## Data for analysis:
################
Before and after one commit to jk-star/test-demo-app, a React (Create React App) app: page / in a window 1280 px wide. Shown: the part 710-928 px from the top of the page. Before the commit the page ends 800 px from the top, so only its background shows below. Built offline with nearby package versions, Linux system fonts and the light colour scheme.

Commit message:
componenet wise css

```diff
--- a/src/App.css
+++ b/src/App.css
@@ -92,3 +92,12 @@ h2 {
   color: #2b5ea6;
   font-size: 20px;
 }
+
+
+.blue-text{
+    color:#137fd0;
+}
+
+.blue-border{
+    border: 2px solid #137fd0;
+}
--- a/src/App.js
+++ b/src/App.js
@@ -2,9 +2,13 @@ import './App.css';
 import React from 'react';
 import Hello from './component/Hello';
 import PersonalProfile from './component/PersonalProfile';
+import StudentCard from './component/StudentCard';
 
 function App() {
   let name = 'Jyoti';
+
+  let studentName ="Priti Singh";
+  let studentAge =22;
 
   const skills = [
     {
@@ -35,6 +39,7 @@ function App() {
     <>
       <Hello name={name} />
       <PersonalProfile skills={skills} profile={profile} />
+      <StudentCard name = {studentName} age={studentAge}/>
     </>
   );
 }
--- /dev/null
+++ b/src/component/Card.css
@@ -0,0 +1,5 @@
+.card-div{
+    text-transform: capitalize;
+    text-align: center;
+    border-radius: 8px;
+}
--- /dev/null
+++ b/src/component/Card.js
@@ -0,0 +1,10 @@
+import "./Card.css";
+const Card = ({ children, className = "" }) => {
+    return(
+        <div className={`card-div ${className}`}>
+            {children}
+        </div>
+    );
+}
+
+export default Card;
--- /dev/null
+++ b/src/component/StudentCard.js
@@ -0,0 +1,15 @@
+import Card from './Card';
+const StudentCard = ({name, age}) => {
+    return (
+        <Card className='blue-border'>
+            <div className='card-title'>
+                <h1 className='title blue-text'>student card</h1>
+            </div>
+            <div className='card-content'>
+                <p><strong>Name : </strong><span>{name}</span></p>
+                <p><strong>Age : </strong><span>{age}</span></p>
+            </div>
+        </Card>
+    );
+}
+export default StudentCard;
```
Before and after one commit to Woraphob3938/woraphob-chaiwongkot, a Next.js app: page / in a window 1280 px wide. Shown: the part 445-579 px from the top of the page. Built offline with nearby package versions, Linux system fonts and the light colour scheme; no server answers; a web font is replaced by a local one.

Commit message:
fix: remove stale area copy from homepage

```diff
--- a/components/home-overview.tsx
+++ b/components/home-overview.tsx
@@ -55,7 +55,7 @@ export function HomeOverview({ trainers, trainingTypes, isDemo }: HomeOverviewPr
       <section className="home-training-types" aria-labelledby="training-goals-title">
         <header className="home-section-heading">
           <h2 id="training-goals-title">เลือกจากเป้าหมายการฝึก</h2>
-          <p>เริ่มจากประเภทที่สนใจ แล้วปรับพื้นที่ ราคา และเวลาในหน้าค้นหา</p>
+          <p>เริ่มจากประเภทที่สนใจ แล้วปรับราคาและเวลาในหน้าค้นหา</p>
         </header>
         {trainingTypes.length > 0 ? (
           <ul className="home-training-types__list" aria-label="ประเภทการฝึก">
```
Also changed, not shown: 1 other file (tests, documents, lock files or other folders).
################
## Task requirements:
Could you restate the listing above word for word?

## Task answer:
Before and after one commit to jk-star/test-demo-app, a React (Create React App) app: page / in a window 1280 px wide. Shown: the part 710-928 px from the top of the page. Before the commit the page ends 800 px from the top, so only its background shows below. Built offline with nearby package versions, Linux system fonts and the light colour scheme.

Commit message:
componenet wise css

```diff
--- a/src/App.css
+++ b/src/App.css
@@ -92,3 +92,12 @@ h2 {
   color: #2b5ea6;
   font-size: 20px;
 }
+
+
+.blue-text{
+    color:#137fd0;
+}
+
+.blue-border{
+    border: 2px solid #137fd0;
+}
--- a/src/App.js
+++ b/src/App.js
@@ -2,9 +2,13 @@ import './App.css';
 import React from 'react';
 import Hello from './component/Hello';
 import PersonalProfile from './component/PersonalProfile';
+import StudentCard from './component/StudentCard';
 
 function App() {
   let name = 'Jyoti';
+
+  let studentName ="Priti Singh";
+  let studentAge =22;
 
   const skills = [
     {
@@ -35,6 +39,7 @@ function App() {
     <>
       <Hello name={name} />
       <PersonalProfile skills={skills} profile={profile} />
+      <StudentCard name = {studentName} age={studentAge}/>
     </>
   );
 }
--- /dev/null
+++ b/src/component/Card.css
@@ -0,0 +1,5 @@
+.card-div{
+    text-transform: capitalize;
+    text-align: center;
+    border-radius: 8px;
+}
--- /dev/null
+++ b/src/component/Card.js
@@ -0,0 +1,10 @@
+import "./Card.css";
+const Card = ({ children, className = "" }) => {
+    return(
+        <div className={`card-div ${className}`}>
+            {children}
+        </div>
+    );
+}
+
+export default Card;
--- /dev/null
+++ b/src/component/StudentCard.js
@@ -0,0 +1,15 @@
+import Card from './Card';
+const StudentCard = ({name, age}) => {
+    return (
+        <Card className='blue-border'>
+            <div className='card-title'>
+                <h1 className='title blue-text'>student card</h1>
+            </div>
+            <div className='card-content'>
+                <p><strong>Name : </strong><span>{name}</span></p>
+                <p><strong>Age : </strong><span>{age}</span></p>
+            </div>
+        </Card>
+    );
+}
+export default StudentCard;
```
Before and after one commit to Woraphob3938/woraphob-chaiwongkot, a Next.js app: page / in a window 1280 px wide. Shown: the part 445-579 px from the top of the page. Built offline with nearby package versions, Linux system fonts and the light colour scheme; no server answers; a web font is replaced by a local one.

Commit message:
fix: remove stale area copy from homepage

```diff
--- a/components/home-overview.tsx
+++ b/components/home-overview.tsx
@@ -55,7 +55,7 @@ export function HomeOverview({ trainers, trainingTypes, isDemo }: HomeOverviewPr
       <section className="home-training-types" aria-labelledby="training-goals-title">
         <header className="home-section-heading">
           <h2 id="training-goals-title">เลือกจากเป้าหมายการฝึก</h2>
-          <p>เริ่มจากประเภทที่สนใจ แล้วปรับพื้นที่ ราคา และเวลาในหน้าค้นหา</p>
+          <p>เริ่มจากประเภทที่สนใจ แล้วปรับราคาและเวลาในหน้าค้นหา</p>
         </header>
         {trainingTypes.length > 0 ? (
           <ul className="home-training-types__list" aria-label="ประเภทการฝึก">
```
Also changed, not shown: 1 other file (tests, documents, lock files or other folders).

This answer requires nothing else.